  • multi-stemmed
  • height usually less than 14.7 feet

The University of Florida team describes L. sinese as an “evergreen tree” while Floridata calls it an “evergreen shrub or small tree”, which seems to leave us hanging in limbo. Shrub or tree? We will call the Arboretum and find out in the morning since the web seems to be divided on this question.

In determining whether its leaves are simple or compound, this printable Key to the Common Trees of Alabama created by our County Extension was an excellent resource. I’ll confess, however, that we had a pretty hard time and benefited greatly from Meghan’s experience with Envirothon in coming to the conclusion that privet leaves are simple leaves in an opposite pattern. Max made a pretty convincing (or, at least, passionate) case for pinnately-compounded leaves.

On a side note, Micah seemed slightly peeved to not be involved in the nature journaling, so I think I’ll give her a notebook tomorrow and her first nature journal “assignment”- a little leaf rubbing and classification from the imagination.

My nature journal entry.

Ripe privet berries with salt were used in the Scottish Highlands as a traditional source for natural green dyes. You can see Creative By Nature’s experiment with privet berry dye. The Chinese have used privet berries medicinally for many years- there is even a children’s story about how the privet came to be. Unfortunately, privet poses an ongoing threat to our forestland ecosystems- we can observe this even in our own backyard, where the privet just seems to keep returning and thriving despite our attempts to chop it down or trim it back.
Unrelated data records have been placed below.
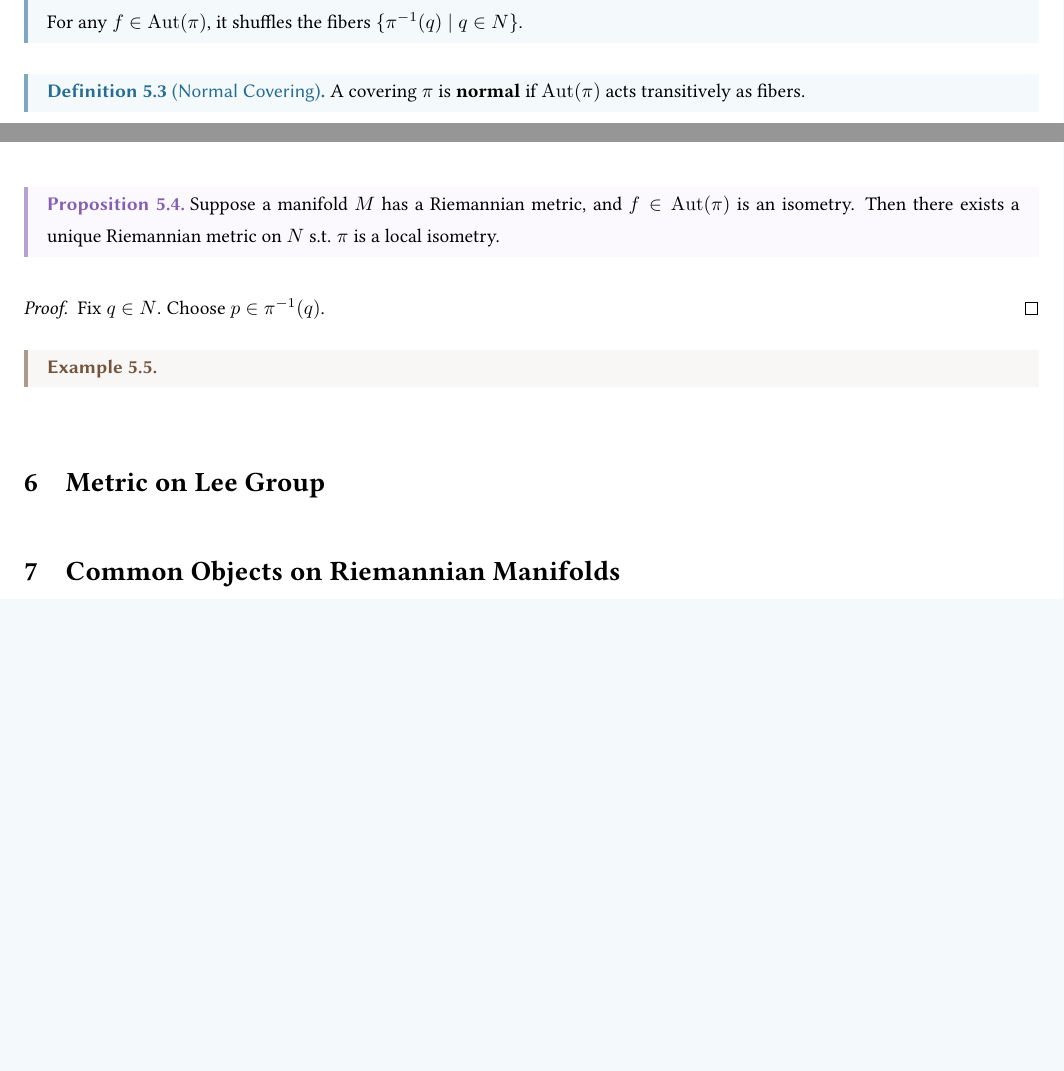
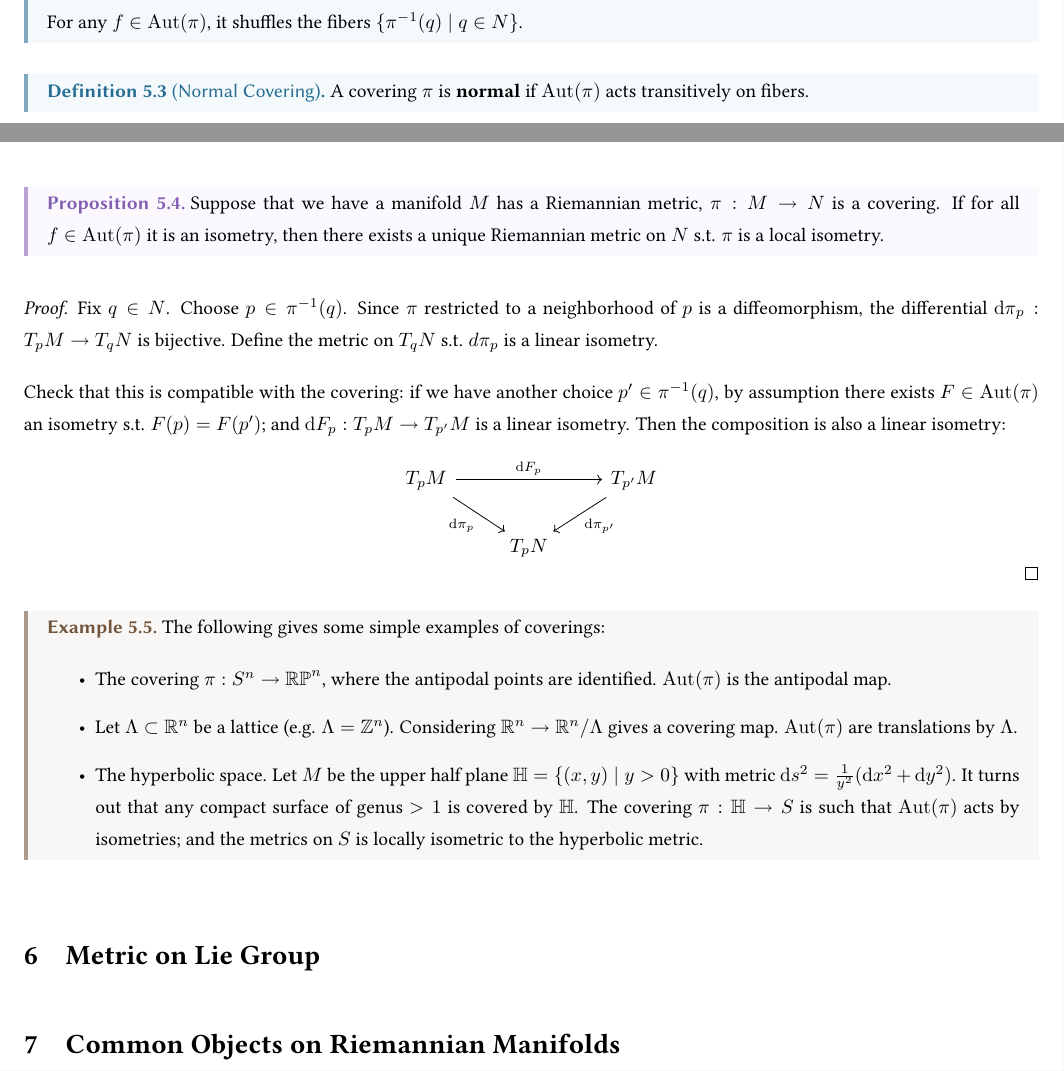
Before and after one commit to ARessegetesStery/MATH635-Notes, a LaTeX document (c1/c1.tex, which reads refalg.sty): two parts of pages 8 and 9 of 9, joined at a grey line, cut so that both start at the same text, the shorter picture padded with empty space. Compiled offline with pdfLaTeX.

Commit message:
[Cont] [1.5] Coverings

```diff
--- a/c1/c1.tex
+++ b/c1/c1.tex
@@ -347,22 +347,37 @@ where $i_k$s and $j_{\ell}$s run over $\{ 1, \dots, n \}$ arbitrarily. A section
 \end{definition}
 
 \begin{definition}[Normal Covering]
-    A covering $\pi$ is \textbf{normal} if $\Aut(\pi)$ acts transitively as fibers.
+    A covering $\pi$ is \textbf{normal} if $\Aut(\pi)$ acts transitively on fibers.
 \end{definition}
 
 \begin{proposition}
-    Suppose a manifold $M$ has a Riemannian metric, and $f \in \Aut(\pi)$ is an isometry. Then there exists a unique Riemannian metric on $N$ s.t. $\pi$ is a local isometry.
+    Suppose that we have a manifold $M$ has a Riemannian metric, $\pi: M \to N$ is a covering. If for all $f \in \Aut(\pi)$ it is an isometry, then there exists a unique Riemannian metric on $N$ s.t. $\pi$ is a local isometry.
 \end{proposition}
 
 \begin{proof}
-    Fix $q \in N$. Choose $p \in \pi^{-1}(q)$.
+    Fix $q \in N$. Choose $p \in \pi^{-1}(q)$. Since $\pi$ restricted to a neighborhood of $p$ is a diffeomorphism, the differential $\d \pi_p: T_p M \to T_q N$ is bijective. Define the metric on $T_qN$ s.t. $d \pi_p$ is a linear isometry.
+
+    Check that this is compatible with the covering: if we have another choice $p' \in \pi^{-1} (q)$, by assumption there exists $F \in \Aut(\pi)$ an isometry s.t. $F(p) = F(p')$; and $\d F_p: T_p M \to T_{p'} M$ is a linear isometry. Then the composition is also a linear isometry:
+
+    \begin{minipage}{\linewidth}
+        \centering
+        \begin{tikzcd}
+            T_p M \arrow[rr, "\d F_p"]  & & T_{p'} M \arrow[ld, "\d \pi_{p'}"] \\
+            & T_p N \arrow[lu, <-, "\d \pi_p"] &
+        \end{tikzcd}
+    \end{minipage}
 \end{proof}
 
 \begin{example}
-
+    The following gives some simple examples of coverings:
+    \begin{itemize}
+        \item The covering $\pi: S^n \to \RP^n$, where the antipodal points are identified. $\Aut(\pi)$ is the antipodal map.
+        \item Let $\Lambda \subset \R^n$ be a lattice (e.g. $\Lambda = \Z^n$). Considering $\R^n \to \R^n /\Lambda$ gives a covering map. $\Aut(\pi)$ are translations by $\Lambda$.
+        \item The hyperbolic space. Let $M$ be the upper half plane $\H = \{ (x, y) \mid y > 0 \}$ with metric $\d s^2 = \frac{1}{y^2} (\d x^2 + \d y^2)$. It turns out that any compact surface of genus $> 1$ is covered by $\H$. The covering $\pi: \H \to S$ is such that $\Aut(\pi)$ acts by isometries; and the metrics on $S$ is locally isometric to the hyperbolic metric.
+    \end{itemize}
 \end{example}
 
-\section{Metric on Lee Group}
+\section{Metric on Lie Group}
 
 \section{Common Objects on Riemannian Manifolds}
 
--- a/refalg.sty
+++ b/refalg.sty
@@ -46,6 +46,7 @@
 \def\C{\mathbb{C}}
 \def\Z{\mathbb{Z}}
 \def\Q{\mathbb{Q}}
+\def\H{\mathbb{H}}
 \def\pair#1{\left\langle #1 \right\rangle}
 \def\inner#1{\pair{#1}}
 \def\mod#1{\ (\text{mod}\ #1)}
```
Also changed, not shown: c1/c1.pdf.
It’s been another lovely day of learning how much I have to learn, especially about our local friend, Ligustrum sinese. If you need a little background assistance in botany and ecology and plan to stay up late tonight reading so you can share your child’s current interests, here are a few printable gems: